What the 500th Anniversary of the Reformation Means for Your Family


On October 31, people throughout the world will mark the 500th Anniversary of the Protestant Reformation. Although the seeds of the Reformation were planted long before, 1517 was when its green shoot popped up from the darkness of the medieval sod. Martin Luther’s nailing of his Ninety-Five Theses on the door of the chapel at the University of Wittenberg ignited the figurative underbrush of Europe, a spiritual forest parched of Living Water for centuries.

Dr. Luther’s Theses blasted away at abuses arising from the practice of selling indulgences, documents for purchase which certified forgiveness of particular sins. “Any true Christian…participates in all the blessings of Christ and the church; and this is granted him by God, even without indulgences letters,” proffered Luther. “Injury is done to the Word of God when, in the same sermon, an equal or larger amount of time is devoted to indulgences than to the Word.” Thesis No. 62 summarized best what Luther had personally discovered: “The true treasure of the church is the most holy gospel of the glory and grace of God.” These truths were sweet rain to a spiritually thirsty culture.
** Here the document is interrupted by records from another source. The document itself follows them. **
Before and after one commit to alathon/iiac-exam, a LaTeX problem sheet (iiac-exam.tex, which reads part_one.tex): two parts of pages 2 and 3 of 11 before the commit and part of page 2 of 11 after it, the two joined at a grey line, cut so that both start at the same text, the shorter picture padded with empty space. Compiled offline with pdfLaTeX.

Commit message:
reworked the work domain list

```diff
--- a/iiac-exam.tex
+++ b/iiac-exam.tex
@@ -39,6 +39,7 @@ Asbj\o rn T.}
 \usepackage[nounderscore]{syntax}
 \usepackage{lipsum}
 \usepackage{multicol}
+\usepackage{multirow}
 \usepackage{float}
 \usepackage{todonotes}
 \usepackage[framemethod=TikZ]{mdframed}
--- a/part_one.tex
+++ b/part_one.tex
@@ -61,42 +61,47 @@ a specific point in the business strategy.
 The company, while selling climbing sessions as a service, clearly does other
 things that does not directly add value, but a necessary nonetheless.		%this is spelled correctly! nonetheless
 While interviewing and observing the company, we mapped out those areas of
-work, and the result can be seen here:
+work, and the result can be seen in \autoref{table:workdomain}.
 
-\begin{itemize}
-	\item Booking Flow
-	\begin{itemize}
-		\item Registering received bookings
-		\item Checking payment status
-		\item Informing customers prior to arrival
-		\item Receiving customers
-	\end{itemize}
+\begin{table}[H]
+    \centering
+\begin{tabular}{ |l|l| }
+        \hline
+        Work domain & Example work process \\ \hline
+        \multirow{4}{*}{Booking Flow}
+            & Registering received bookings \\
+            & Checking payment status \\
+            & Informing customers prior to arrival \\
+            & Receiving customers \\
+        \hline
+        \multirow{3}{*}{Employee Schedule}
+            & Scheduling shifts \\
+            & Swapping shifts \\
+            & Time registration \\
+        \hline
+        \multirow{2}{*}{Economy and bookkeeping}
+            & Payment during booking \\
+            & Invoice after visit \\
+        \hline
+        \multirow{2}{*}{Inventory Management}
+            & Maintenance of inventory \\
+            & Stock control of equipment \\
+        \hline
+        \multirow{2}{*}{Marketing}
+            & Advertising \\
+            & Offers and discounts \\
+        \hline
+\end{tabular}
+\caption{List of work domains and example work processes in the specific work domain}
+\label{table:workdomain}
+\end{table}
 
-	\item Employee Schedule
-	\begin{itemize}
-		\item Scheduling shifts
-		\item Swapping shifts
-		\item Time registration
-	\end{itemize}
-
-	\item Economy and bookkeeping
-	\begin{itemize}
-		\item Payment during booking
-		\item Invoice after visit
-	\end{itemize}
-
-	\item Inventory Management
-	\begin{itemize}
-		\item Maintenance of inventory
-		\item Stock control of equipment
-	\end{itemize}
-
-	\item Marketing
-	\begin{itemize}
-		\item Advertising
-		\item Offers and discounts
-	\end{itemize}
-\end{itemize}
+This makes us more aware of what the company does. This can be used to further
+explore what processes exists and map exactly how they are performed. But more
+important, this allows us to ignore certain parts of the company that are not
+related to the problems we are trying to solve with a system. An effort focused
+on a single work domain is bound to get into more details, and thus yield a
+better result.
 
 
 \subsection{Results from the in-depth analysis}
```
Still, 500 years later, it may seem a little strange that so much fuss is made about a German monk’s heady mumbo-jumbo discussing teachings that have long since been tossed alongside the theological wagon trail. What does anything Luther did five centuries ago have to do with anything our families experience today? Well, nothing…unless these kinds of questions ever come up in conversations with your children:

Does God love me? How can I know?

What do I have to do to please God? Does He still love me when I sin?

How do I go to heaven? Will I go to hell if I’m not good enough?

How can I know God? Does God know me? Does He even care?

Christian parents in 2017 can answer these questions clearly, confidently and definitively. But most Christian parents in 1517 couldn’t. Put yourselves in their shoes for a moment. In answer to your children’s spiritual questions, you point them to God the Judge, a Deity that demands their perfection to earn His approval. To give your children some solace in light of this bleak outlook, you teach them to ask help from Mary or the saints, since they can identify with the plight of humanity, more than the ascended Christ.

There is no “Jesus Loves Me This I Know” or “God is so Good” to sing with your young ones. There is no Bible to read, let alone to teach, to your children. Spiritual life consists of the mysteries of the Mass, a worship service conducted in a language neither you nor your children understand. There is no such thing as “Bible Study” or “Sunday School.” Your personal and familial devotional life is reduced to static rosaries, icons and shrines. And worst of all, the genuine spiritual concerns you have for yourself and for your children are cleverly exploited, not compassionately addressed, by a corrupt religious infrastructure. Indulgences are peddled like Girl Scout cookies, and relics are displayed with all the novelty of a “Ripely’s Believe It or Not!”

The Reformation changed that reality into our reality, the Christian home of the 21st century. The Bible is easily accessible (literally at our fingertips!) for family and personal devotions, as well as in corporate worship (where it is expounded for practical application). The Gospel can be clearly articulated, understood and believed. Our children can know that God loves them, and they can know God through a personal relationship with Jesus Christ. They can know that God’s love is unmerited and lavishly given. They can know that their Intercessor isn’t Mary or some other fallible saint,” but the God-Man Christ Jesus, who can “sympath